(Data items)
[Start of Attachment]

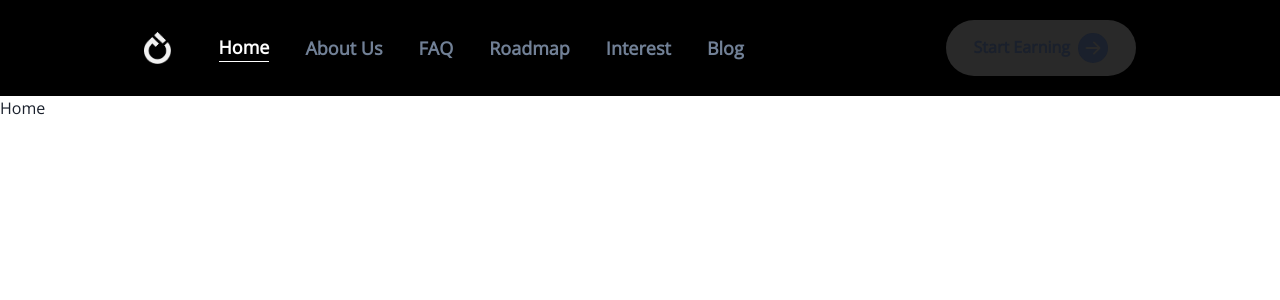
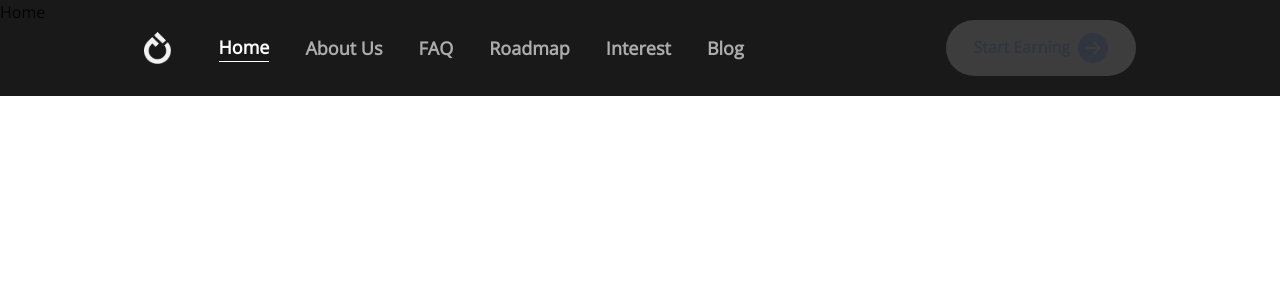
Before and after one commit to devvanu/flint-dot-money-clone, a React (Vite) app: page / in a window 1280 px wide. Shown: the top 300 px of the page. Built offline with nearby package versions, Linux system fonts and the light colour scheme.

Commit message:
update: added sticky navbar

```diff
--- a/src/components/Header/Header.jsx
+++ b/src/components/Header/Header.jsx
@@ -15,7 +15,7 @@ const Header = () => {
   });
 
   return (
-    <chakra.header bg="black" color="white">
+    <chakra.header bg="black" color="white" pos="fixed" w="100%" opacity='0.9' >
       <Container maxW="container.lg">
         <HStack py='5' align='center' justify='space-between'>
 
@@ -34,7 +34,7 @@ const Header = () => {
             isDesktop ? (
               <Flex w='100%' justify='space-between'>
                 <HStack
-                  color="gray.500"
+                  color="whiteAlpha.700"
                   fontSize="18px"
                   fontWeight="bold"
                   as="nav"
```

[End of Attachment]

Lines holding "const" in the data above: copy each of them.

@@ -15,7 +15,7 @@ const Header = () => {
@@ -34,7 +34,7 @@ const Header = () => {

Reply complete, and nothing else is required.